Entries taken from a collection
______

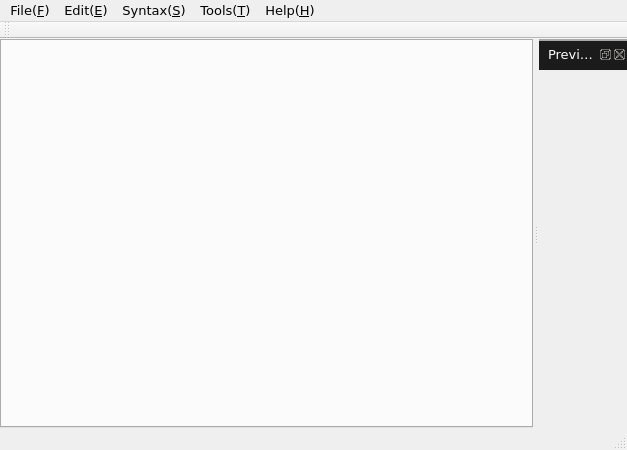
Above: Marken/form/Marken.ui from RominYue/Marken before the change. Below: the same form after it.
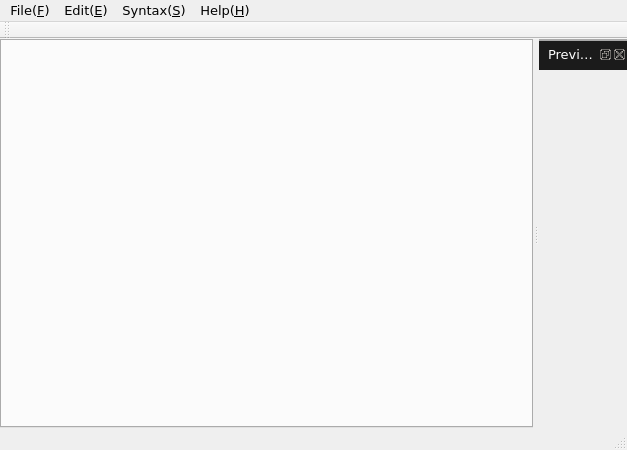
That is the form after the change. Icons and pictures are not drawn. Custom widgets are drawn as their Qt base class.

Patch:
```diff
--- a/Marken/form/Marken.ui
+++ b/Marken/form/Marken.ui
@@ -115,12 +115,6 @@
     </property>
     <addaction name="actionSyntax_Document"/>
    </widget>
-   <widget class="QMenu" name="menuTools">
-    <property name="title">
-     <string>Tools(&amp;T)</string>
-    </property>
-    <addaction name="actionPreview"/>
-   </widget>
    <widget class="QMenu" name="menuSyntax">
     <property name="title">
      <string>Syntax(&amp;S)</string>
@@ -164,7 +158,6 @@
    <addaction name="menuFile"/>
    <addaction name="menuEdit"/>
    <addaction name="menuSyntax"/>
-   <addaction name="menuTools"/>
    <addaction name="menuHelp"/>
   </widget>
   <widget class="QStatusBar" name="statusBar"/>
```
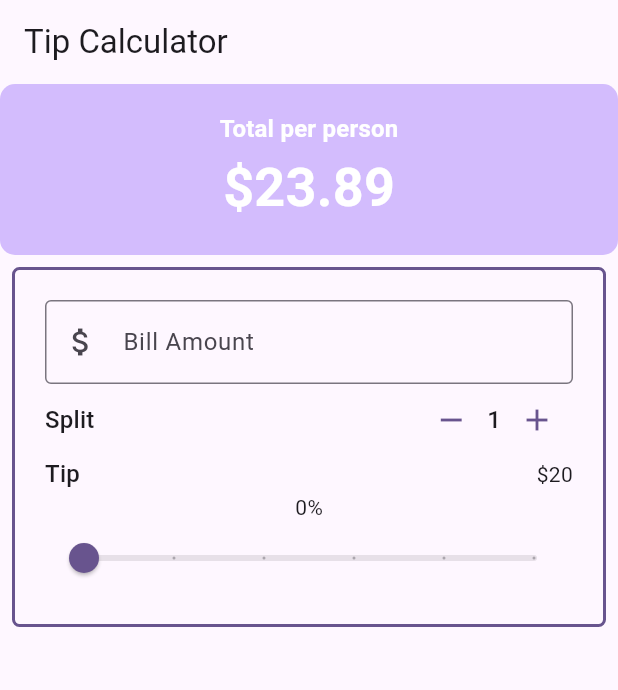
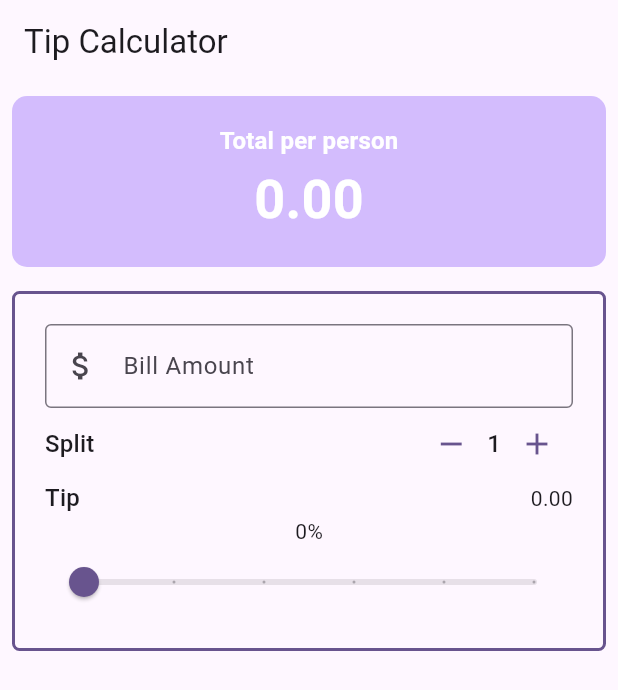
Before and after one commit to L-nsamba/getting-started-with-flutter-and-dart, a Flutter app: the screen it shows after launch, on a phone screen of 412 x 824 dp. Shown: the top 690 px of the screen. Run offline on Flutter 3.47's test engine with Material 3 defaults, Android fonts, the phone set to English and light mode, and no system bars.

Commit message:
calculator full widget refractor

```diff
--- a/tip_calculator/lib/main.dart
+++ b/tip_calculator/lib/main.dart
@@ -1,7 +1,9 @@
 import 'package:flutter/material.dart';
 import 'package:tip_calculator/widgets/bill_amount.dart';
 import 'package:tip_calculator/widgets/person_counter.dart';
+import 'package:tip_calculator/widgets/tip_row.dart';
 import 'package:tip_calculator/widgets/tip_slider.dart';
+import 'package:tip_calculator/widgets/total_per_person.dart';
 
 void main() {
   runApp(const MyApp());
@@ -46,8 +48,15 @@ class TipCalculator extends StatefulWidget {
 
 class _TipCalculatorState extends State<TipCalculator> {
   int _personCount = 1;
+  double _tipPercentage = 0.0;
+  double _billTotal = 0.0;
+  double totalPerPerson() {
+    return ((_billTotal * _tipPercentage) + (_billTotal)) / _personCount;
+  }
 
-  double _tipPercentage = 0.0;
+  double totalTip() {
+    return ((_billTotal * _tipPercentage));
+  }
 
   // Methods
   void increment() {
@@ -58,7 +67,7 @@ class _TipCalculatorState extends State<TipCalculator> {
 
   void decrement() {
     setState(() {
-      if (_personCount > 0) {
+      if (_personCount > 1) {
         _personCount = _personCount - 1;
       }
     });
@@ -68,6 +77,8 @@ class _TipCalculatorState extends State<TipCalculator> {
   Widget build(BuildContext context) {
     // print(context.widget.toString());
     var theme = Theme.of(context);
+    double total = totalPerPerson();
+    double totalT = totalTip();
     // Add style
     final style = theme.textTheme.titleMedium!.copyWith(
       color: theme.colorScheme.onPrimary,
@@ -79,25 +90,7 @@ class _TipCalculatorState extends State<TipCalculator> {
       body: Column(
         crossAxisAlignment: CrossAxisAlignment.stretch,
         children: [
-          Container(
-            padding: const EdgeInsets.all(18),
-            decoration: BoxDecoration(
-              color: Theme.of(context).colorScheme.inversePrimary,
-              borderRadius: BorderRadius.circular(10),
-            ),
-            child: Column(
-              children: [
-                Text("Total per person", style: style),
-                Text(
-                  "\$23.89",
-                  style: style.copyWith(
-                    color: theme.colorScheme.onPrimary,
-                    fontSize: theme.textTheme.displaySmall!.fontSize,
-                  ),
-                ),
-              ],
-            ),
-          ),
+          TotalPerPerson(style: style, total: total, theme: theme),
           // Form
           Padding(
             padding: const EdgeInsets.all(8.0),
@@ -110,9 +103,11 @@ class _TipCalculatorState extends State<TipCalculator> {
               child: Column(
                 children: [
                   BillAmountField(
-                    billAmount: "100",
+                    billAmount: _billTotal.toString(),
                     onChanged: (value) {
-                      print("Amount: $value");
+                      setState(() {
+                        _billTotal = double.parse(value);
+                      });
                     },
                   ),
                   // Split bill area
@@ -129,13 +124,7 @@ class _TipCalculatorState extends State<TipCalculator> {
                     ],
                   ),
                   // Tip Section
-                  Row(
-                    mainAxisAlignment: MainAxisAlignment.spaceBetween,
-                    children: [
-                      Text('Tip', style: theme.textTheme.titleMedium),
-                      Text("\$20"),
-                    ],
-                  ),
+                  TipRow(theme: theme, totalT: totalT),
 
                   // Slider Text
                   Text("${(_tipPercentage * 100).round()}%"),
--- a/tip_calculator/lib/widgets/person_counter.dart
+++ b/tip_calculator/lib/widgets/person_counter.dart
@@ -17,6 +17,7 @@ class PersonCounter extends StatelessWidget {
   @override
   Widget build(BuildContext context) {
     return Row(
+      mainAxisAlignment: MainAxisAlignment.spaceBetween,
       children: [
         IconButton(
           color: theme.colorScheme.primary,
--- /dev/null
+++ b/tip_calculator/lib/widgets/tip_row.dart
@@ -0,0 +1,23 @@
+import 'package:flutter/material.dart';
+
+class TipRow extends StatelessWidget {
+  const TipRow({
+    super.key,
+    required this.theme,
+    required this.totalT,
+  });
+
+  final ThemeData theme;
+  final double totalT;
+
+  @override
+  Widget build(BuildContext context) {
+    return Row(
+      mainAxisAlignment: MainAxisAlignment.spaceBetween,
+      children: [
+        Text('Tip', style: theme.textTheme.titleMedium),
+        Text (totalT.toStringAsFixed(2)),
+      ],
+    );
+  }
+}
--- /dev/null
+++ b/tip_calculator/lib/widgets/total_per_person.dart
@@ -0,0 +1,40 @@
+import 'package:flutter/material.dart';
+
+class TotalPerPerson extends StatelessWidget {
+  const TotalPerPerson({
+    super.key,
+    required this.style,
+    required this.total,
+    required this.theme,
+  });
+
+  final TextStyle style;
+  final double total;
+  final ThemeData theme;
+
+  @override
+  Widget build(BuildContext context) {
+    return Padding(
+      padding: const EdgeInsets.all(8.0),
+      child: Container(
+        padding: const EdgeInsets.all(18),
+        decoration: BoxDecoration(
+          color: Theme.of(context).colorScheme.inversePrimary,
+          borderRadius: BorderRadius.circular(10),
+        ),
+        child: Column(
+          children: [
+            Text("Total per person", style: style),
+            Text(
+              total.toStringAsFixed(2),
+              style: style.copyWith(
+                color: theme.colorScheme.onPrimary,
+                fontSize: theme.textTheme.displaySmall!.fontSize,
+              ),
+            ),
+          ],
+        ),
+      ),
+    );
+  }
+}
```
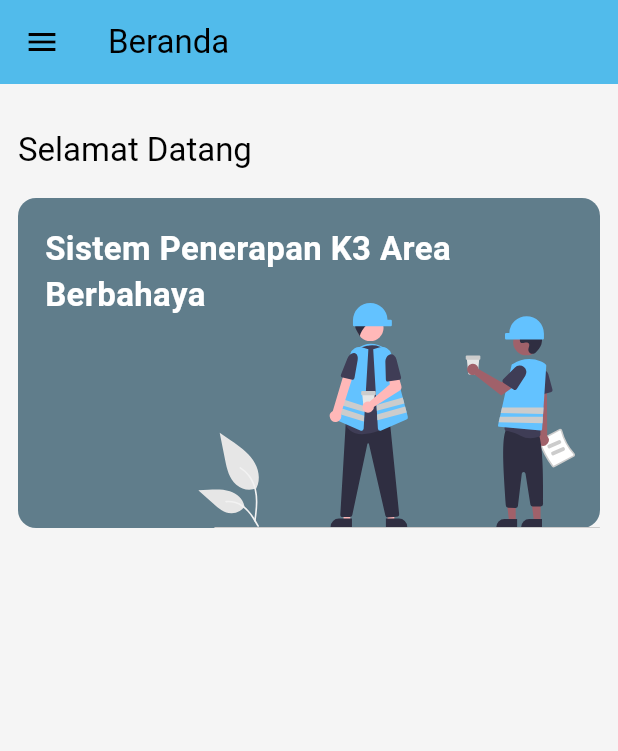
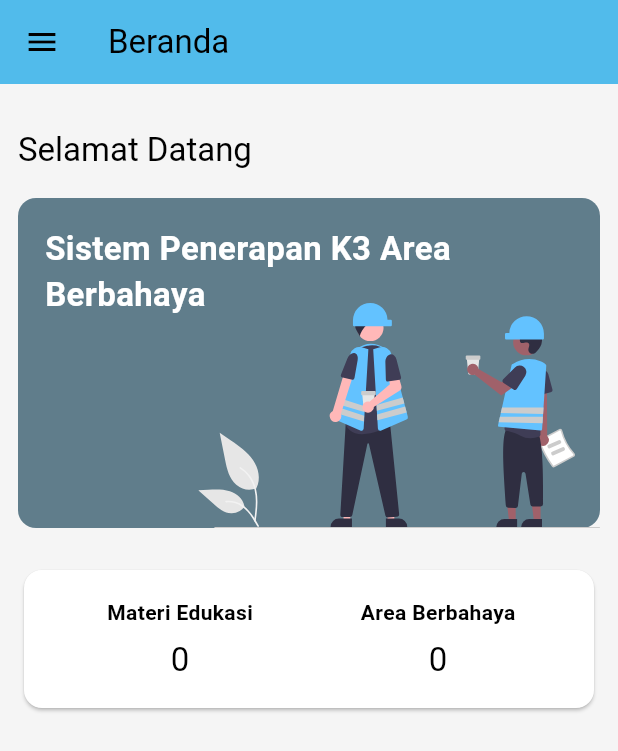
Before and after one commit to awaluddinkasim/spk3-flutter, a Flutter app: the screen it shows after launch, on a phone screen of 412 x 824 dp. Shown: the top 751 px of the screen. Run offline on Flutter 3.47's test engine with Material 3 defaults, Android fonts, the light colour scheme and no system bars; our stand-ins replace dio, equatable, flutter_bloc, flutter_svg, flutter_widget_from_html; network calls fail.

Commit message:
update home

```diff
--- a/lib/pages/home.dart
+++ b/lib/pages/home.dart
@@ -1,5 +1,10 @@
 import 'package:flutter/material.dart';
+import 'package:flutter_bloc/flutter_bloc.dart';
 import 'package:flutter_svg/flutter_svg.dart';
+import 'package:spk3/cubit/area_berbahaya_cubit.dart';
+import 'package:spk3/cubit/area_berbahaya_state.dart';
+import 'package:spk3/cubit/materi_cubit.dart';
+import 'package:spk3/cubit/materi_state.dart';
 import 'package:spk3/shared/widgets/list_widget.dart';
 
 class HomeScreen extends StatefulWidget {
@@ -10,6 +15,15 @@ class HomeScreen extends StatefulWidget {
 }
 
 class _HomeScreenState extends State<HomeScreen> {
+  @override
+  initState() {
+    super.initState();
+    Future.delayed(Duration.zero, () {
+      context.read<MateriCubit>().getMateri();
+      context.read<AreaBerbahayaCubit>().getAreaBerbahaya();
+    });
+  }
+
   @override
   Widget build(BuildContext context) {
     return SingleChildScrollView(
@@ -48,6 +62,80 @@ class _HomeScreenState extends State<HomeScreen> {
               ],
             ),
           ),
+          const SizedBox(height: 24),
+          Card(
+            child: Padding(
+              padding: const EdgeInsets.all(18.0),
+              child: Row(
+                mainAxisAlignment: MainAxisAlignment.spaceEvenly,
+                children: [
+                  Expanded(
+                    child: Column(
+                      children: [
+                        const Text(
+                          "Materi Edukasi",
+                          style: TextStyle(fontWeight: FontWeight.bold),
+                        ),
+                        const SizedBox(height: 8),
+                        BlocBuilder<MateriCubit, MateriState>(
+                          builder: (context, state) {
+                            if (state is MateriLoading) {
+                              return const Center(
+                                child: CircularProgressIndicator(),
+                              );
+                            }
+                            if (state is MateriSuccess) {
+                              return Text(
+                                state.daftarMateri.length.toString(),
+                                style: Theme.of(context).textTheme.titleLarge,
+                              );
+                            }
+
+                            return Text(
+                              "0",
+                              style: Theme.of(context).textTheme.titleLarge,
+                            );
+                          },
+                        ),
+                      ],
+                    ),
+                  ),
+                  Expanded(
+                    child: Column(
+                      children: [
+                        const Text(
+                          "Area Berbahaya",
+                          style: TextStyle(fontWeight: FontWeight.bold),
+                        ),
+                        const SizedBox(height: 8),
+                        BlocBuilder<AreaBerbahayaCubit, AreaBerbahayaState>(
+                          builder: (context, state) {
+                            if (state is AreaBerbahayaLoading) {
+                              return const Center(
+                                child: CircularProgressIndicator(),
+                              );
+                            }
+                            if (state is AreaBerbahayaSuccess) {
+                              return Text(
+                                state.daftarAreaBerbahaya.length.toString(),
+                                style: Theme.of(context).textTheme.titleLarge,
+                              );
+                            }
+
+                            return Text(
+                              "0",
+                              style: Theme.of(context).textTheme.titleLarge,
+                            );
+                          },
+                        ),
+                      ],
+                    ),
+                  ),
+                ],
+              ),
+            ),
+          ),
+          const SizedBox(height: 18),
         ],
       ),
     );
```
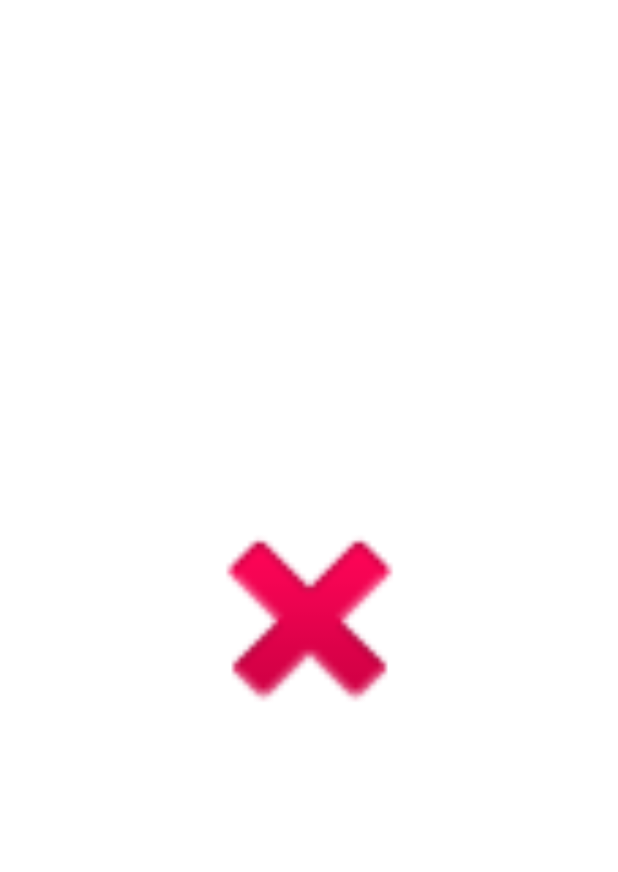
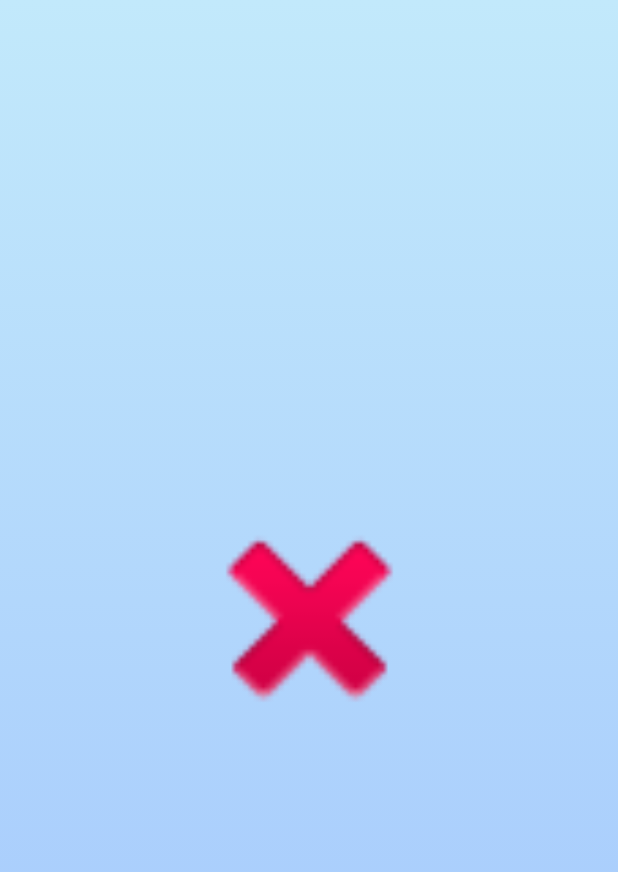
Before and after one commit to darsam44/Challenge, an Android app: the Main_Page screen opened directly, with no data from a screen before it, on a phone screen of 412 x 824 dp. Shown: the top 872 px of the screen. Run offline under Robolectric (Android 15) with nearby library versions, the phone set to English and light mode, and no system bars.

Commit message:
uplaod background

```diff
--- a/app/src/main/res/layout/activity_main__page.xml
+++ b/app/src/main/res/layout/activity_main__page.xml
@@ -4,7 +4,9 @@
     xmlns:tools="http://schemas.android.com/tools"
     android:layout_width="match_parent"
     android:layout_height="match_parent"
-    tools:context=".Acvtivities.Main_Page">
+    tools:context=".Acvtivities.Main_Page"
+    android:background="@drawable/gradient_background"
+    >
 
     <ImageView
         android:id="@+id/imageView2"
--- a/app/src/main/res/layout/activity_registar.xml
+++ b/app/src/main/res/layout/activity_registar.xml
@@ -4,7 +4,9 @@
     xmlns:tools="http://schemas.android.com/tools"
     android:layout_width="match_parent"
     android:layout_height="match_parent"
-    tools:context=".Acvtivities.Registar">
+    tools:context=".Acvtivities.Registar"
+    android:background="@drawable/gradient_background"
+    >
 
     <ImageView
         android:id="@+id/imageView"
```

______

#### What to produce:
Pull each line containing "after" from the records.

#### Answer for this exercise:
Above: Marken/form/Marken.ui from RominYue/Marken before the change. Below: the same form after it.
That is the form after the change. Icons and pictures are not drawn. Custom widgets are drawn as their Qt base class.
Before and after one commit to L-nsamba/getting-started-with-flutter-and-dart, a Flutter app: the screen it shows after launch, on a phone screen of 412 x 824 dp. Shown: the top 690 px of the screen. Run offline on Flutter 3.47's test engine with Material 3 defaults, Android fonts, the phone set to English and light mode, and no system bars.
Before and after one commit to awaluddinkasim/spk3-flutter, a Flutter app: the screen it shows after launch, on a phone screen of 412 x 824 dp. Shown: the top 751 px of the screen. Run offline on Flutter 3.47's test engine with Material 3 defaults, Android fonts, the light colour scheme and no system bars; our stand-ins replace dio, equatable, flutter_bloc, flutter_svg, flutter_widget_from_html; network calls fail.
Before and after one commit to darsam44/Challenge, an Android app: the Main_Page screen opened directly, with no data from a screen before it, on a phone screen of 412 x 824 dp. Shown: the top 872 px of the screen. Run offline under Robolectric (Android 15) with nearby library versions, the phone set to English and light mode, and no system bars.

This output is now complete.